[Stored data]
++++++++++

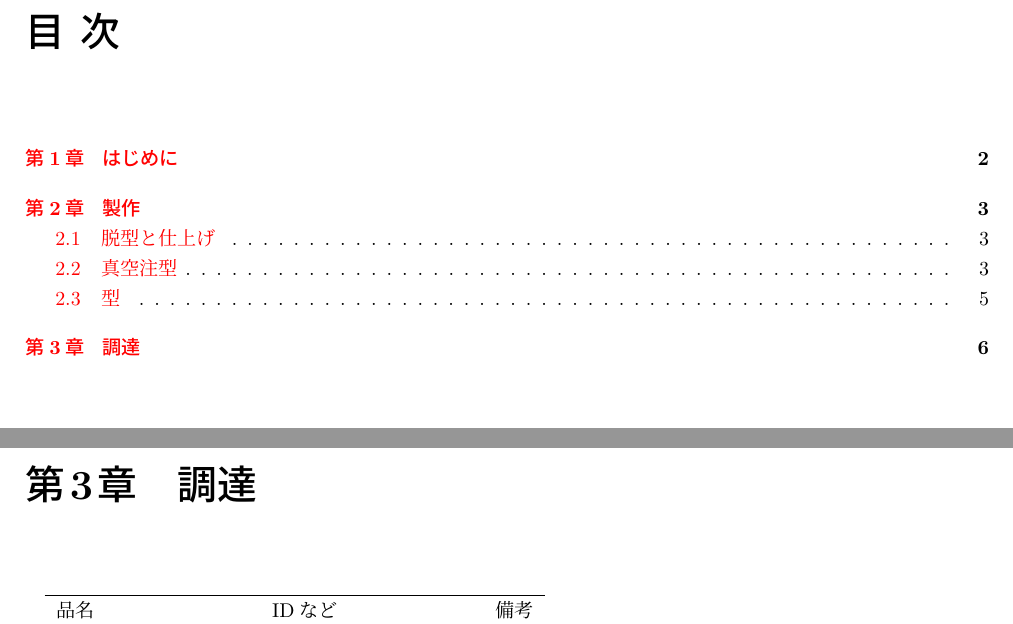
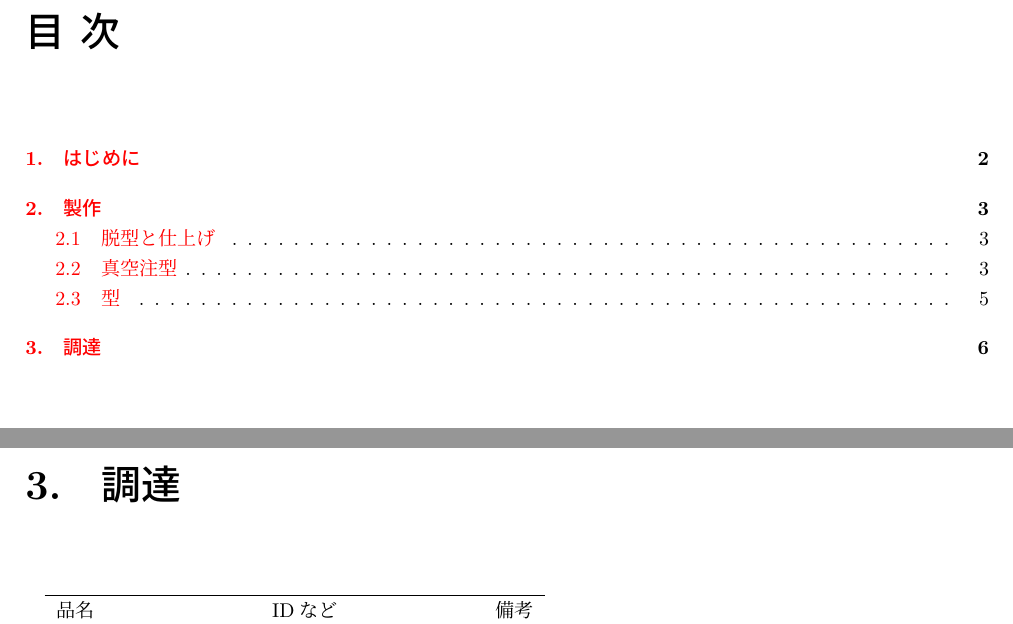
Before and after one commit to kbinani/how-to-make-angel-ring-1, a LaTeX document (main.tex): two parts of pages 2 and 7 of 7, joined at a grey line, cut so that both start at the same text. Compiled offline with upLaTeX and dvipdfmx.

Commit message:
feat: 「第n章 タイトル」を「n. タイトル」に変更

```diff
--- a/main.tex
+++ b/main.tex
@@ -4,6 +4,8 @@
 \usepackage{pxjahyper}
 \usepackage{xcolor}
 \usepackage[top=20mm,bottom=20mm,left=20mm,right=20mm]{geometry}
+\usepackage{titlesec}
+\usepackage{etoolbox}
 
 \makeatletter
 \newcommand{\chklink}[2]{%
@@ -18,6 +20,13 @@
 \newcommand{\asin}[1]{%
   \href{https://www.amazon.co.jp/dp/#1}{ASIN:#1}%
 }
+
+\renewcommand{\prechaptername}{}
+\renewcommand{\postchaptername}{.}
+
+\makeatletter
+\patchcmd{\l@chapter}{4zw}{2zw}{}{}
+\makeatother
 
 \setcounter{secnumdepth}{4}
 
```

++++++++++

TO DO: Set down the entries above exactly, and keep every picture out of your copy.

RESULT BELOW:
Before and after one commit to kbinani/how-to-make-angel-ring-1, a LaTeX document (main.tex): two parts of pages 2 and 7 of 7, joined at a grey line, cut so that both start at the same text. Compiled offline with upLaTeX and dvipdfmx.

Commit message:
feat: 「第n章 タイトル」を「n. タイトル」に変更

```diff
--- a/main.tex
+++ b/main.tex
@@ -4,6 +4,8 @@
 \usepackage{pxjahyper}
 \usepackage{xcolor}
 \usepackage[top=20mm,bottom=20mm,left=20mm,right=20mm]{geometry}
+\usepackage{titlesec}
+\usepackage{etoolbox}
 
 \makeatletter
 \newcommand{\chklink}[2]{%
@@ -18,6 +20,13 @@
 \newcommand{\asin}[1]{%
   \href{https://www.amazon.co.jp/dp/#1}{ASIN:#1}%
 }
+
+\renewcommand{\prechaptername}{}
+\renewcommand{\postchaptername}{.}
+
+\makeatletter
+\patchcmd{\l@chapter}{4zw}{2zw}{}{}
+\makeatother
 
 \setcounter{secnumdepth}{4}
 
```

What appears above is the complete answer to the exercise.